The Yom Hazikaron section was followed by the Yom Haatzmaut section – it was very appropriate to organize the evening like this, which led to me to think about how appropriate it is to have the two days as national holidays in Israel one after the other. Honoring the sacrifices before celebrating what they sacrificed for.
At about 8:35, I realized that if I pushed off the interview for 10 or 15 minutes (until 9:10), I could stay with the kids for when they went on stage and then take them home.
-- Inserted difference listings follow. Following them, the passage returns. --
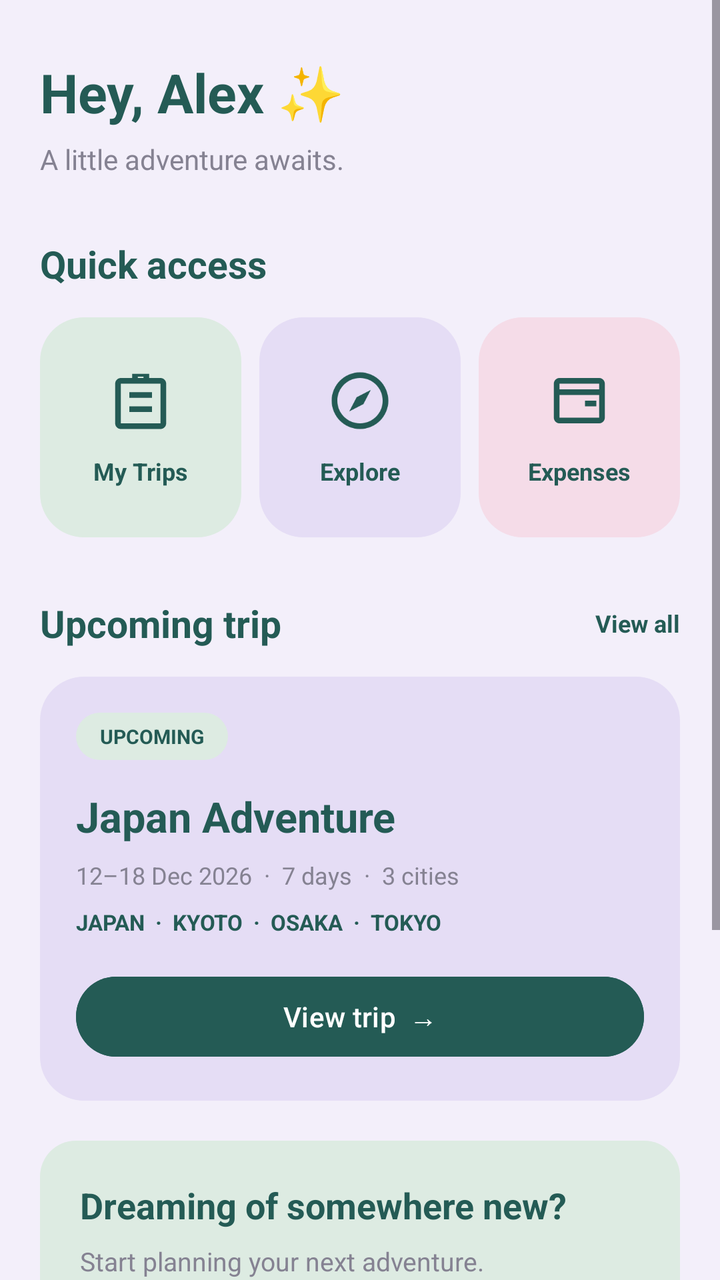
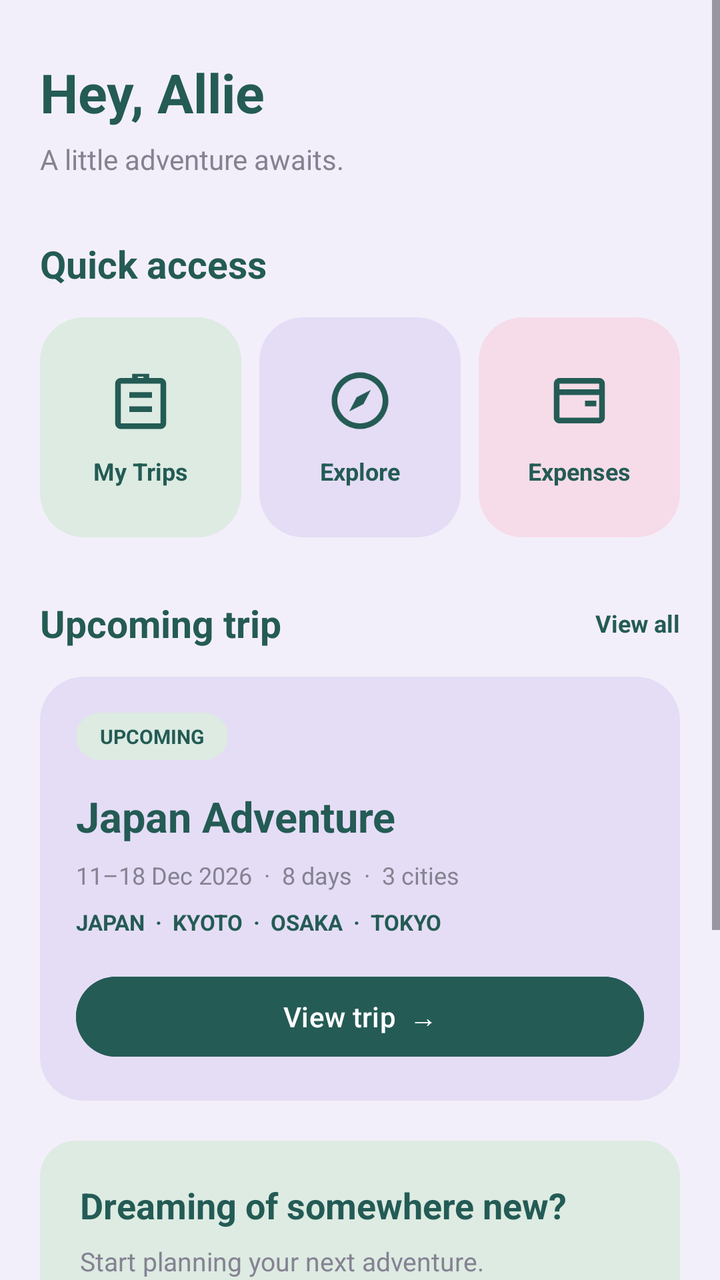

Before-and-after screenshots of an Android layout around one commit, followed by the original layout XML and the change that was made.
<!-- AndroidManifest.xml: application theme Theme.TripMate -->
<!-- res/layout/fragment_home.xml -->
<?xml version="1.0" encoding="utf-8"?>
<androidx.constraintlayout.widget.ConstraintLayout
    xmlns:android="http://schemas.android.com/apk/res/android"
    xmlns:app="http://schemas.android.com/apk/res-auto"
    android:layout_width="match_parent"
    android:layout_height="match_parent"
    android:background="#F3EFFA">

    <ScrollView
        android:id="@+id/homeScrollView"
        android:layout_width="0dp"
        android:layout_height="0dp"
        android:fillViewport="true"
        android:clipToPadding="false"
        android:paddingBottom="20dp"
        android:scrollbars="vertical"
        app:layout_constraintTop_toTopOf="parent"
        app:layout_constraintBottom_toBottomOf="parent"
        app:layout_constraintStart_toStartOf="parent"
        app:layout_constraintEnd_toEndOf="parent">

        <LinearLayout
            android:layout_width="match_parent"
            android:layout_height="wrap_content"
            android:orientation="vertical"
            android:paddingStart="20dp"
            android:paddingEnd="20dp"
            android:paddingTop="28dp"
            android:paddingBottom="20dp">

            
            <TextView
                android:layout_width="match_parent"
                android:layout_height="wrap_content"
                android:text="Hey, Alex ✨"
                android:textColor="#245B55"
                android:textSize="27sp"
                android:textStyle="bold"
                android:fontFamily="sans-serif" />

            <TextView
                android:layout_width="match_parent"
                android:layout_height="wrap_content"
                android:layout_marginTop="6dp"
                android:text="A little adventure awaits."
                android:textColor="#858292"
                android:textSize="14sp" />

            
            <TextView
                android:layout_width="match_parent"
                android:layout_height="wrap_content"
                android:layout_marginTop="30dp"
                android:text="Quick access"
                android:textColor="#245B55"
                android:textSize="19sp"
                android:textStyle="bold" />

            
            <LinearLayout
                android:layout_width="match_parent"
                android:layout_height="wrap_content"
                android:orientation="horizontal"
                android:layout_marginTop="14dp"
                android:weightSum="3">

                
                <LinearLayout
                    android:id="@+id/btnMyTrips"
                    android:layout_width="0dp"
                    android:layout_height="110dp"
                    android:layout_weight="1"
                    android:layout_marginEnd="6dp"
                    android:background="@drawable/bg_card_sage"
                    android:gravity="center"
                    android:orientation="vertical"
                    android:clickable="true"
                    android:focusable="true"
                    android:padding="8dp">

                    <ImageView
                        android:layout_width="34dp"
                        android:layout_height="34dp"
                        android:src="@drawable/ic_my_trips"
                        android:contentDescription="My trips icon"
                        android:scaleType="fitCenter" />

                    <TextView
                        android:layout_width="wrap_content"
                        android:layout_height="wrap_content"
                        android:layout_marginTop="10dp"
                        android:text="My Trips"
                        android:textColor="#245B55"
                        android:textSize="12sp"
                        android:textStyle="bold" />
                </LinearLayout>

                
                <LinearLayout
                    android:id="@+id/btnExplore"
                    android:layout_width="0dp"
                    android:layout_height="110dp"
                    android:layout_weight="1"
                    android:layout_marginHorizontal="3dp"
                    android:background="@drawable/bg_card_lavender"
                    android:gravity="center"
                    android:orientation="vertical"
                    android:clickable="true"
                    android:focusable="true"
                    android:padding="8dp">

                    <ImageView
                        android:layout_width="34dp"
                        android:layout_height="34dp"
                        android:src="@drawable/ic_explore"
                        android:contentDescription="Explore icon"
                        android:scaleType="fitCenter" />

                    <TextView
                        android:layout_width="wrap_content"
                        android:layout_height="wrap_content"
                        android:layout_marginTop="10dp"
                        android:text="Explore"
                        android:textColor="#245B55"
                        android:textSize="12sp"
                        android:textStyle="bold" />
                </LinearLayout>

                
                <LinearLayout
                    android:id="@+id/btnExpenses"
                    android:layout_width="0dp"
                    android:layout_height="110dp"
                    android:layout_weight="1"
                    android:layout_marginStart="6dp"
                    android:background="@drawable/bg_card_pink"
                    android:gravity="center"
                    android:orientation="vertical"
                    android:clickable="true"
                    android:focusable="true"
                    android:padding="8dp">

                    <ImageView
                        android:layout_width="34dp"
                        android:layout_height="34dp"
                        android:src="@drawable/ic_expenses"
                        android:contentDescription="Expenses icon"
                        android:scaleType="fitCenter" />

                    <TextView
                        android:layout_width="wrap_content"
                        android:layout_height="wrap_content"
                        android:layout_marginTop="10dp"
                        android:text="Expenses"
                        android:textColor="#245B55"
                        android:textSize="12sp"
                        android:textStyle="bold" />
                </LinearLayout>

            </LinearLayout>

            
            <LinearLayout
                android:layout_width="match_parent"
                android:layout_height="wrap_content"
                android:layout_marginTop="30dp"
                android:gravity="center_vertical"
                android:orientation="horizontal">

                <TextView
                    android:layout_width="0dp"
                    android:layout_height="wrap_content"
                    android:layout_weight="1"
                    android:text="Upcoming trip"
                    android:textColor="#245B55"
                    android:textSize="19sp"
                    android:textStyle="bold" />

                <TextView
                    android:layout_width="wrap_content"
                    android:layout_height="wrap_content"
                    android:text="View all"
                    android:textColor="#245B55"
                    android:textSize="12sp"
                    android:textStyle="bold" />

            </LinearLayout>

            
            <LinearLayout
                android:layout_width="match_parent"
                android:layout_height="wrap_content"
                android:layout_marginTop="14dp"
                android:background="@drawable/bg_card_lavender"
                android:orientation="vertical"
                android:padding="18dp">

                <TextView
                    android:layout_width="wrap_content"
                    android:layout_height="wrap_content"
                    android:background="@drawable/bg_icon_circle"
                    android:paddingHorizontal="12dp"
                    android:paddingVertical="5dp"
                    android:text="UPCOMING"
                    android:textColor="#245B55"
                    android:textSize="10sp"
                    android:textStyle="bold" />

                <TextView
                    android:layout_width="match_parent"
                    android:layout_height="wrap_content"
                    android:layout_marginTop="14dp"
                    android:text="Japan Adventure"
                    android:textColor="#245B55"
                    android:textSize="21sp"
                    android:textStyle="bold" />

                <TextView
                    android:layout_width="match_parent"
                    android:layout_height="wrap_content"
                    android:layout_marginTop="7dp"
                    android:text="12–18 Dec 2026  ·  7 days  ·  3 cities"
                    android:textColor="#858292"
                    android:textSize="12sp" />

                <TextView
                    android:layout_width="match_parent"
                    android:layout_height="wrap_content"
                    android:layout_marginTop="8dp"
                    android:text="JAPAN  ·  KYOTO  ·  OSAKA  ·  TOKYO"
                    android:textColor="#245B55"
                    android:textSize="11sp"
                    android:textStyle="bold" />

                <Button
                    android:id="@+id/btnViewTrip"
                    android:layout_width="match_parent"
                    android:layout_height="48dp"
                    android:layout_marginTop="16dp"
                    android:backgroundTint="#245B55"
                    android:text="View trip  →"
                    android:textAllCaps="false"
                    android:textColor="#FFFFFF"
                    android:textSize="14sp" />

            </LinearLayout>

            
            <LinearLayout
                android:layout_width="match_parent"
                android:layout_height="wrap_content"
                android:layout_marginTop="20dp"
                android:background="@drawable/bg_inspiration"
                android:gravity="center_vertical"
                android:orientation="vertical"
                android:padding="20dp">

                <TextView
                    android:layout_width="match_parent"
                    android:layout_height="wrap_content"
                    android:text="Dreaming of somewhere new?"
                    android:textColor="#245B55"
                    android:textSize="18sp"
                    android:textStyle="bold" />

                <TextView
                    android:layout_width="match_parent"
                    android:layout_height="wrap_content"
                    android:layout_marginTop="7dp"
                    android:text="Start planning your next adventure."
                    android:textColor="#858292"
                    android:textSize="13sp" />

                <Button
                    android:id="@+id/btnCreateTrip"
                    android:layout_width="wrap_content"
                    android:layout_height="46dp"
                    android:layout_marginTop="12dp"
                    android:backgroundTint="#245B55"
                    android:text="+  Create trip"
                    android:textAllCaps="false"
                    android:textColor="#FFFFFF"
                    android:textSize="13sp" />

            </LinearLayout>

            
            <LinearLayout
                android:layout_width="match_parent"
                android:layout_height="wrap_content"
                android:layout_marginTop="24dp"
                android:background="@drawable/bg_icon_circle"
                android:gravity="center"
                android:orientation="vertical"
                android:padding="22dp">

                <TextView
                    android:layout_width="match_parent"
                    android:layout_height="wrap_content"
                    android:gravity="center"
                    android:text="Collect moments,not just places."
                    android:textColor="#245B55"
                    android:textSize="19sp"
                    android:textStyle="bold" />

            </LinearLayout>

        </LinearLayout>

    </ScrollView>

</androidx.constraintlayout.widget.ConstraintLayout>
<!-- resources referenced by this layout -->
<resources>
  <!-- drawable bg_card_lavender (drawable) -->
  <?xml version="1.0" encoding="utf-8"?>
  <shape xmlns:android="http://schemas.android.com/apk/res/android">
      <solid android:color="#E5DDF5"/>
      <corners android:radius="22dp"/>
  </shape>
  <!-- drawable bg_card_pink (drawable) -->
  <?xml version="1.0" encoding="utf-8"?>
  <shape xmlns:android="http://schemas.android.com/apk/res/android">
      <solid android:color="#F5DCE8"/>
      <corners android:radius="22dp"/>
  </shape>
  <!-- drawable bg_card_sage (drawable) -->
  <?xml version="1.0" encoding="utf-8"?>
  <shape xmlns:android="http://schemas.android.com/apk/res/android">
      <solid android:color="@color/card_sage"/>
      <corners android:radius="22dp"/>
  </shape>
  <!-- drawable bg_icon_circle (drawable) -->
  <shape xmlns:android="http://schemas.android.com/apk/res/android">
      <solid android:color="#DDEBE2"/>
      <corners android:radius="50dp"/>
  </shape>
  <!-- drawable bg_inspiration (drawable) -->
  <shape xmlns:android="http://schemas.android.com/apk/res/android">
      <solid android:color="#DDEBE2"/>
      <corners android:radius="18dp"/>
  </shape>
  <!-- drawable ic_expenses (drawable) -->
  <vector xmlns:android="http://schemas.android.com/apk/res/android"
      android:width="24dp"
      android:height="24dp"
      android:viewportWidth="24"
      android:viewportHeight="24">
      <path
          android:fillColor="#245B55"
          android:pathData="M3,6 C3,4.9 3.9,4 5,4 L19,4 C20.1,4 21,4.9 21,6 L21,18 C21,19.1 20.1,20 19,20 L5,20 C3.9,20 3,19.1 3,18 Z M5,6 L5,8 L19,8 L19,6 Z M5,10 L5,18 L19,18 L19,10 Z M14,12 L18,12 L18,14 L14,14 Z"/>
  </vector>
  <!-- drawable ic_explore (drawable) -->
  <vector xmlns:android="http://schemas.android.com/apk/res/android"
      android:width="24dp"
      android:height="24dp"
      android:viewportWidth="24"
      android:viewportHeight="24">
      <path
          android:fillColor="#245B55"
          android:pathData="M12,2 C6.48,2 2,6.48 2,12 C2,17.52 6.48,22 12,22 C17.52,22 22,17.52 22,12 C22,6.48 17.52,2 12,2 Z M12,4 C16.42,4 20,7.58 20,12 C20,16.42 16.42,20 12,20 C7.58,20 4,16.42 4,12 C4,7.58 7.58,4 12,4 Z M15.8,8.2 L13.2,13.2 L8.2,15.8 L10.8,10.8 Z"/>
  </vector>
  <!-- drawable ic_my_trips (drawable) -->
  <vector xmlns:android="http://schemas.android.com/apk/res/android"
      android:width="24dp"
      android:height="24dp"
      android:viewportWidth="24"
      android:viewportHeight="24">
      <path
          android:fillColor="#245B55"
          android:pathData="M9,4 L9,2.5 L15,2.5 L15,4 L19,4 C20.1,4 21,4.9 21,6 L21,20 C21,21.1 20.1,22 19,22 L5,22 C3.9,22 3,21.1 3,20 L3,6 C3,4.9 3.9,4 5,4 Z M11,4 L13,4 L13,3.5 L11,3.5 Z M5,6 L5,20 L19,20 L19,6 Z M8,9 L16,9 L16,11 L8,11 Z M8,14 L16,14 L16,16 L8,16 Z"/>
  </vector>
  <style name="Theme.TripMate" parent="Base.Theme.TripMate" />
  <color name="card_sage">#DDEBE2</color>
  <style name="Base.Theme.TripMate" parent="Theme.Material3.DayNight.NoActionBar">
          
          
      </style>
</resources>

<!-- the commit's change to res/layout/fragment_home.xml (unified diff, before → after) -->
@@ -32,7 +32,7 @@
             <TextView
                 android:layout_width="match_parent"
                 android:layout_height="wrap_content"
-                android:text="Hey, Alex ✨"
+                android:text="Hey, Allie"
                 android:textColor="#245B55"
                 android:textSize="27sp"
                 android:textStyle="bold"
@@ -219,7 +219,7 @@
                     android:layout_width="match_parent"
                     android:layout_height="wrap_content"
                     android:layout_marginTop="7dp"
-                    android:text="12–18 Dec 2026  ·  7 days  ·  3 cities"
+                    android:text="11–18 Dec 2026  ·  8 days  ·  3 cities"
                     android:textColor="#858292"
                     android:textSize="12sp" />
The only challenge was I didn’t have the number for the woman I was supposed to meet with me and couldn’t find a phone book in the building, and the only thing I could think of was to drive home, call her, and drive back (about a ten minute process). The challenge was that I didn’t know exactly when our family was supposed to get called up, and by leaving for ten minutes at that point, I wouldn’t be able to go up with the kids (though the kids had been planning to go on stage without me, we all preferred that I be with them).
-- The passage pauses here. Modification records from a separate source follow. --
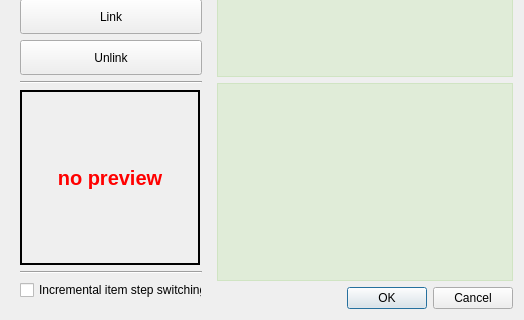
First picture: the form in Image-Dispozer/imageselector.ui, repository Gresthorn/Image-Dispozer, before the edit; both pictures show x 0 to 524 and y 138 to 458 of the 524 by 458 pixel window.
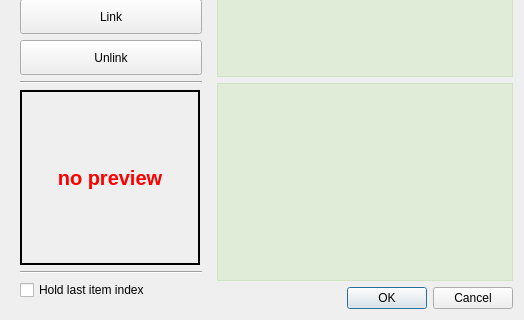
Second picture: the form after the edit. Icons and pictures are not drawn.

What changed in the file:
```diff
--- a/Image-Dispozer/imageselector.ui
+++ b/Image-Dispozer/imageselector.ui
@@ -7,7 +7,7 @@
     <x>0</x>
     <y>0</y>
     <width>524</width>
-    <height>451</height>
+    <height>453</height>
    </rect>
   </property>
   <property name="windowTitle">
@@ -283,7 +283,7 @@
          <enum>Qt::LeftToRight</enum>
         </property>
         <property name="text">
-         <string>Incremental item step switching</string>
+         <string>Hold last item index</string>
         </property>
        </widget>
       </item>
```
Left out of the diff: 24 changed lines with no effect on the pictures.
Just as I told the kids I had to leave, I suddenly heard them announce our name – I hadn’t expected to be the first ones called up for this portion of the evening! The reason they highlight this is an encouragement to the families making this choice, as well as to the families here to see that people are making this move. I was especially glad we agreed to be there, since we ended up being the only family moving to Israel who was able to participate – usually there are a number of families who participate in this part of the program, but this year, everyone else either wasn’t available, was uncomfortable being on stage, or isn’t yet ready to be public about their plans to move.
So it worked out perfectly: we were introduced, went on stage, lit a candle, and then zipped out to the van. While the kids strapped in, I called the woman to tell her I’d be ten minutes late (I forgot that I had asked one of the kids to bring the local phone list to the van right before we left home – had I remembered, I would have spared myself some mental pressure), and then dropped the kids off at home before zooming off to my appointment. (And with all of my worrying about being late, I made it there just 4 minutes after our originally scheduled time.)
We had scheduled from 9 – 10 pm to talk, but I ended up being there until 11:20; it was very comfortable chatting with her. You never know how people perceive you so it will be interesting to see the article when the magazine comes out (it should be in the next three weeks, before the conference).